Directions for this task: Report all lines of the data below that hold the word "neatroots".

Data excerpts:
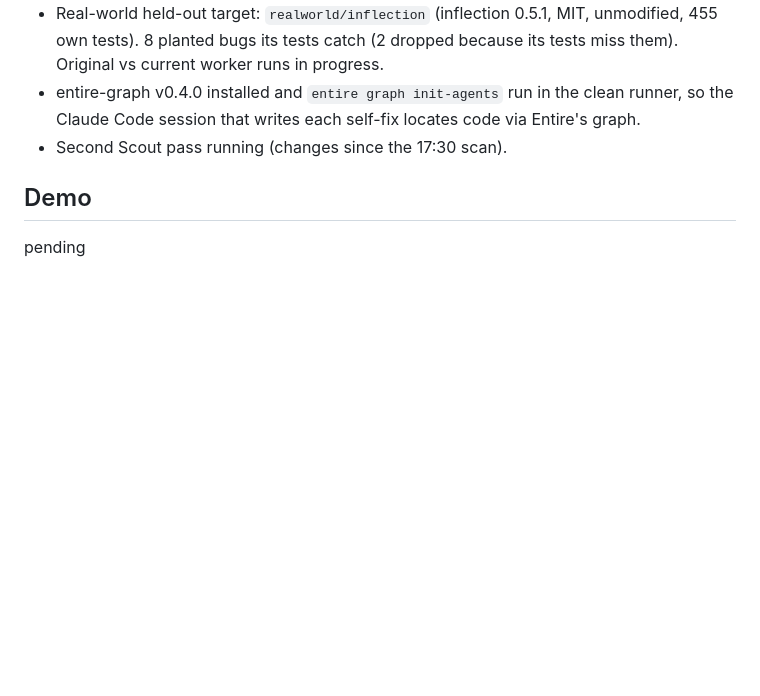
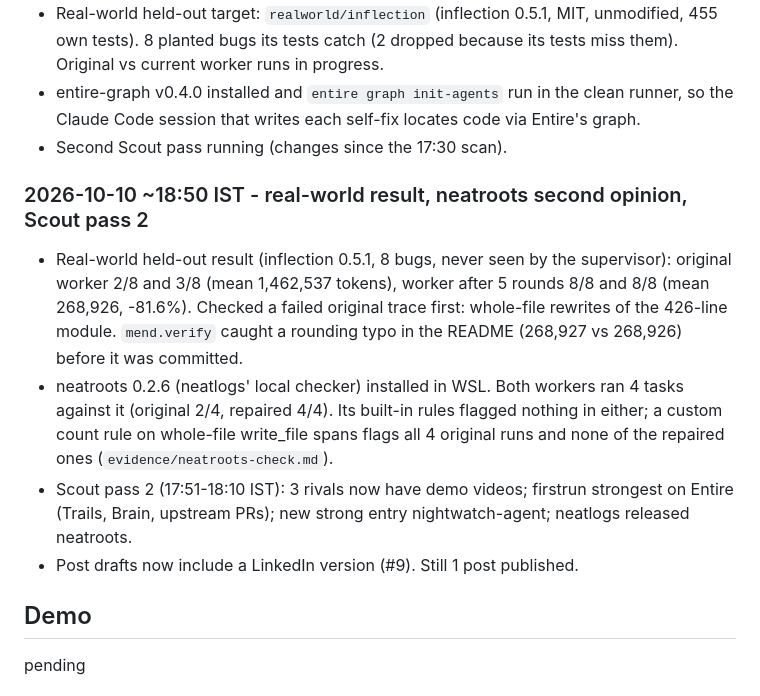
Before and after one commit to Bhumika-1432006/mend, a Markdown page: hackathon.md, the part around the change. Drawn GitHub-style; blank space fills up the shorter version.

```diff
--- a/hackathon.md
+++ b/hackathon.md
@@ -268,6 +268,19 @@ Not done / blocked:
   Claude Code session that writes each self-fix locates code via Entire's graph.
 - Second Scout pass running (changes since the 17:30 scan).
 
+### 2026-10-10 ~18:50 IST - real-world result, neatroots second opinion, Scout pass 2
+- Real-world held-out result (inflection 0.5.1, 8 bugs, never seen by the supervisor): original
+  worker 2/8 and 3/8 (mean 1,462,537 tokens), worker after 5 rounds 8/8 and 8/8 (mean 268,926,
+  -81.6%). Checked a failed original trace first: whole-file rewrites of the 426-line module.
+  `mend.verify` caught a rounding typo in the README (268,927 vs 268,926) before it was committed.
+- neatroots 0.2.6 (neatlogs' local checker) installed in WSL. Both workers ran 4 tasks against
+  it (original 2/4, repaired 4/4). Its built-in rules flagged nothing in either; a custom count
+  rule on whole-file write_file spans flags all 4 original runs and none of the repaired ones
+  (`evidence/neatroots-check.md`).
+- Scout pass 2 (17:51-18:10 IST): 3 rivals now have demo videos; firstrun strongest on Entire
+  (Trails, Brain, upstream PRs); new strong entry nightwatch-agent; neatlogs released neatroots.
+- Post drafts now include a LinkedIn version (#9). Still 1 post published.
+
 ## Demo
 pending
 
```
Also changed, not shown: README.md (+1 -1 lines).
* * *
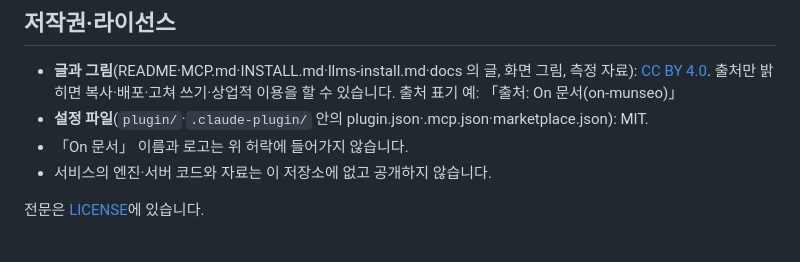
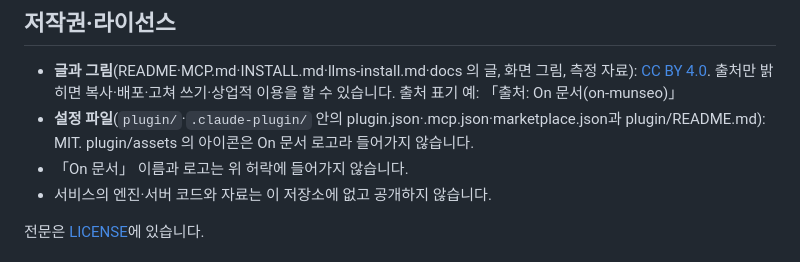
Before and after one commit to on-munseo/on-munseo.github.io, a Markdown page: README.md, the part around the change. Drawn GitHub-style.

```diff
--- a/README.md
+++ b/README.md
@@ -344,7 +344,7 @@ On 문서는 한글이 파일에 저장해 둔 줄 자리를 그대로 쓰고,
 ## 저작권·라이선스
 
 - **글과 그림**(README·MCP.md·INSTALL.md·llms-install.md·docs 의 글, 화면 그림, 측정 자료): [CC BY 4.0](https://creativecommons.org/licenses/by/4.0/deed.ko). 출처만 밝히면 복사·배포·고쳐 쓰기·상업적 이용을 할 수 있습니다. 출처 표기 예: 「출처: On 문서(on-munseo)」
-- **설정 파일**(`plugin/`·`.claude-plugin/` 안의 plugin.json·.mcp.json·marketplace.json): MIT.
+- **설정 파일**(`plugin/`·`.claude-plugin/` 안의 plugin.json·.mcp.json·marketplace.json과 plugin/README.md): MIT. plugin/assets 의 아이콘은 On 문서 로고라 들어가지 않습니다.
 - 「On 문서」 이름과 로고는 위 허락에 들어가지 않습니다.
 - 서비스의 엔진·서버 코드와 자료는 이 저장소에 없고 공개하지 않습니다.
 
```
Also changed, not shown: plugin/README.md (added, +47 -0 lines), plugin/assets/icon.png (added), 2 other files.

Your solution:
+### 2026-10-10 ~18:50 IST - real-world result, neatroots second opinion, Scout pass 2
+- neatroots 0.2.6 (neatlogs' local checker) installed in WSL. Both workers ran 4 tasks against
+  (`evidence/neatroots-check.md`).
+  (Trails, Brain, upstream PRs); new strong entry nightwatch-agent; neatlogs released neatroots.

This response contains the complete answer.